(Data excerpts):
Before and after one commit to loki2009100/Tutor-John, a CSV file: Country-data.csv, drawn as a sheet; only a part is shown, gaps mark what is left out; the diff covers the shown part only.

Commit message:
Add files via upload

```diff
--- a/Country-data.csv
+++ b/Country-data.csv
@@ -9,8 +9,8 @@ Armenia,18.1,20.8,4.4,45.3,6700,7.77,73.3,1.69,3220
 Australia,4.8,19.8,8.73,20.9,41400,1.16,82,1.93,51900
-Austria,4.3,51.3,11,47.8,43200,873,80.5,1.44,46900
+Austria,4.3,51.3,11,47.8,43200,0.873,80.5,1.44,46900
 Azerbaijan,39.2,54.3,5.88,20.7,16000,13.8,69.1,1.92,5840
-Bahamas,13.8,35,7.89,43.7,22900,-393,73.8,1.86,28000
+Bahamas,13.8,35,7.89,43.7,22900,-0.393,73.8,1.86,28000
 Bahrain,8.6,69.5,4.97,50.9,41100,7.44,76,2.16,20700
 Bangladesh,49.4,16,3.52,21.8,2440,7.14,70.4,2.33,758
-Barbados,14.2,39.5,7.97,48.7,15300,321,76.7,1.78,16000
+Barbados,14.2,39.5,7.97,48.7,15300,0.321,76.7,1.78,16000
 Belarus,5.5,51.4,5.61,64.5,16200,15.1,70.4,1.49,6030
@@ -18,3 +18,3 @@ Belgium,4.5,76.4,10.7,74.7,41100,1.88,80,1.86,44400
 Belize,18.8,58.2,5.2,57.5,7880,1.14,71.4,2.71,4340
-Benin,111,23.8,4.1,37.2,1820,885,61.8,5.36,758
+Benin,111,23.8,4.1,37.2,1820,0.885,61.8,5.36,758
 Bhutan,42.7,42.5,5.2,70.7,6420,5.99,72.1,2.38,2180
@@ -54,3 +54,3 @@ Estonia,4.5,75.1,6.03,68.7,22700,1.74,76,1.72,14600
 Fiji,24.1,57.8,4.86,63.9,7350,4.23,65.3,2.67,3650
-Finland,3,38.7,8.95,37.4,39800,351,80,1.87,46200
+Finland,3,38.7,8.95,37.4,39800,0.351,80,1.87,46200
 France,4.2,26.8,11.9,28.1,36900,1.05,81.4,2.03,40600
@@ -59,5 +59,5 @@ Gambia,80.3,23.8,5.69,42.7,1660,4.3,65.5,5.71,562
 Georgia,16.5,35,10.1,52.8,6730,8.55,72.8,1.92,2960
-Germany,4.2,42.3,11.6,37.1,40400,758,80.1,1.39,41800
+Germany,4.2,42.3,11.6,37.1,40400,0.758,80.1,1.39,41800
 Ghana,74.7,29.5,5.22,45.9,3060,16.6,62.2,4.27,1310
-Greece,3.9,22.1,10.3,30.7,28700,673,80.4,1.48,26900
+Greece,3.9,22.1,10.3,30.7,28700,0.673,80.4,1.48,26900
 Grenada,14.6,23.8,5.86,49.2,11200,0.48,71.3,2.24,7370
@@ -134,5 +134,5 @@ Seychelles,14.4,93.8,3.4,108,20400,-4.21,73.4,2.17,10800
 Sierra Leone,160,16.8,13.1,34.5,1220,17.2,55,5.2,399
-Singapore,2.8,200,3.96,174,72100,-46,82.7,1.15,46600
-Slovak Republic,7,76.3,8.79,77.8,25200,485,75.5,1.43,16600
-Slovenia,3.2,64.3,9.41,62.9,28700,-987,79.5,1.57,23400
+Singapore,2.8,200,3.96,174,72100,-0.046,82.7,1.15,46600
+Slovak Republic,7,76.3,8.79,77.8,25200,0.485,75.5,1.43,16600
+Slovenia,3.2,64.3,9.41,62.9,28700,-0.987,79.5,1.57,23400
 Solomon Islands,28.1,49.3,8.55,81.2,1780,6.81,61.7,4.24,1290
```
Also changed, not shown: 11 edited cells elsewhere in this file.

...

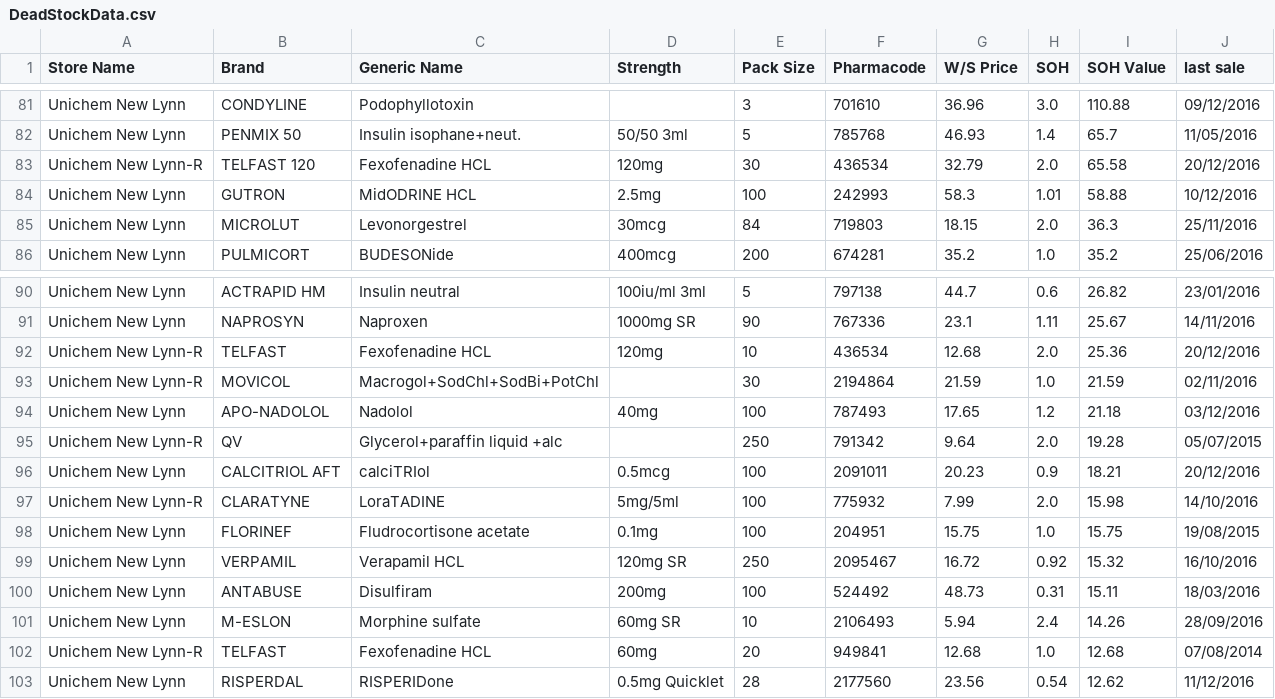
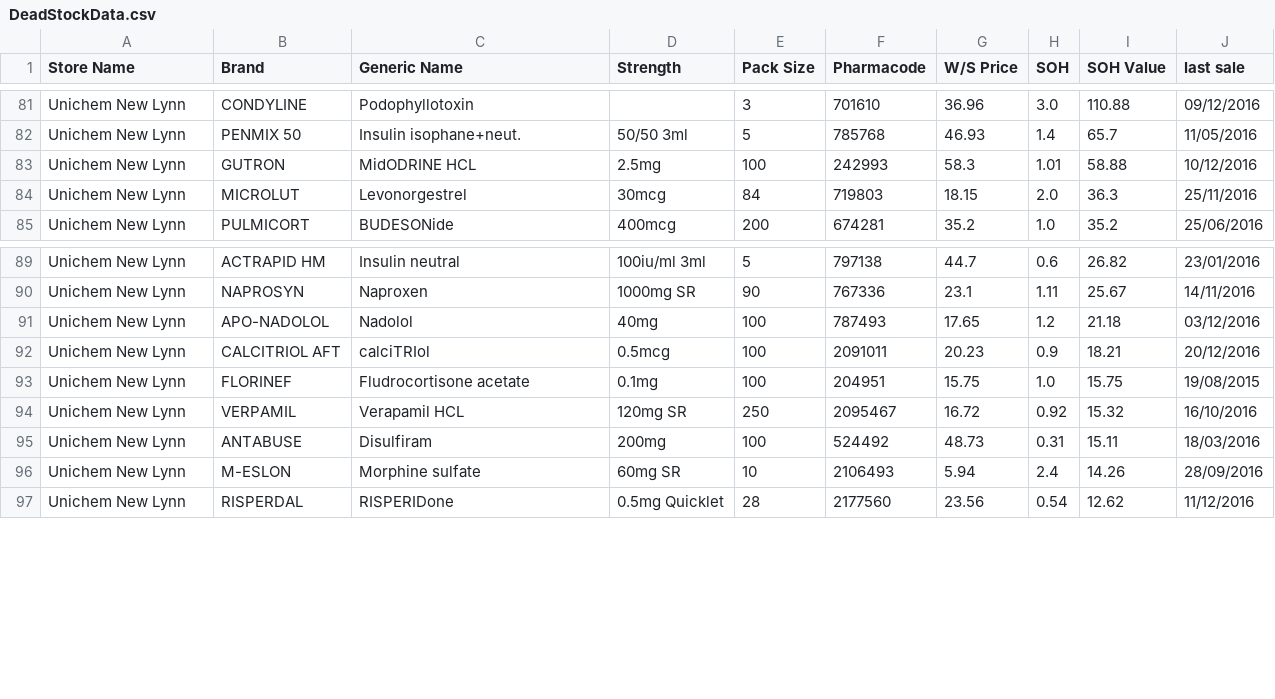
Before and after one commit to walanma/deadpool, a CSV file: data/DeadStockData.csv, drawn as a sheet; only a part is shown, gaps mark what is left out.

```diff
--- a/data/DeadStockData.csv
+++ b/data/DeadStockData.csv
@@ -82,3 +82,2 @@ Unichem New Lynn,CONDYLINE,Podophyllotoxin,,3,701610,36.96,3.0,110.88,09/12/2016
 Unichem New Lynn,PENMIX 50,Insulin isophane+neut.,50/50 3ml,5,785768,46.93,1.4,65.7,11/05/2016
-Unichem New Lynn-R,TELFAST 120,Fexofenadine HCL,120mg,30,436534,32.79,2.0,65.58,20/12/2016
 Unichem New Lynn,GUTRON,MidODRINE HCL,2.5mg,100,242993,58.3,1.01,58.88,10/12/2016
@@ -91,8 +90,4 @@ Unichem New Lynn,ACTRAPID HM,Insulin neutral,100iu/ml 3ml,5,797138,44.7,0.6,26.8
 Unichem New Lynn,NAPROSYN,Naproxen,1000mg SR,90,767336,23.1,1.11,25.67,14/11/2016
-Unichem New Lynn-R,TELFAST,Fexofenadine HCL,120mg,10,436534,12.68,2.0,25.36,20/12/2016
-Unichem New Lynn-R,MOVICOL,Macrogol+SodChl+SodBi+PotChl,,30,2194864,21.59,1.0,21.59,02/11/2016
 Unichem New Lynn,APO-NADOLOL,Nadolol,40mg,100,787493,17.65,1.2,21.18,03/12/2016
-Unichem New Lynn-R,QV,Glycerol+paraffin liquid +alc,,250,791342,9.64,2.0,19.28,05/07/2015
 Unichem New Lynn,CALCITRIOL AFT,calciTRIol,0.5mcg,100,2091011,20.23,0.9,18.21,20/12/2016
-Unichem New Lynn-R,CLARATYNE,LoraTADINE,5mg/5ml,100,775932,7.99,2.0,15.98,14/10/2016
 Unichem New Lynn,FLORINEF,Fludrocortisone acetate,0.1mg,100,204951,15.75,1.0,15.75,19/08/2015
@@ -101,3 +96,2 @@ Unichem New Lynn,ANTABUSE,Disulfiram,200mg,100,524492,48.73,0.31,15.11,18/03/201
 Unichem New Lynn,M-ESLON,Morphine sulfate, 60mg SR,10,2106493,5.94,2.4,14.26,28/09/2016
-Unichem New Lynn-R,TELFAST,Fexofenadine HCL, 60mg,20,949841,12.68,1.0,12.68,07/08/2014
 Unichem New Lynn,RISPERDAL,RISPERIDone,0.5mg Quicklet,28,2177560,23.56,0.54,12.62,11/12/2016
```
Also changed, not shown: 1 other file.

(Task to complete): Select and copy each line from the data that includes the word "Slovenia".

(Exercise result):
-Slovenia,3.2,64.3,9.41,62.9,28700,-987,79.5,1.57,23400
+Slovenia,3.2,64.3,9.41,62.9,28700,-0.987,79.5,1.57,23400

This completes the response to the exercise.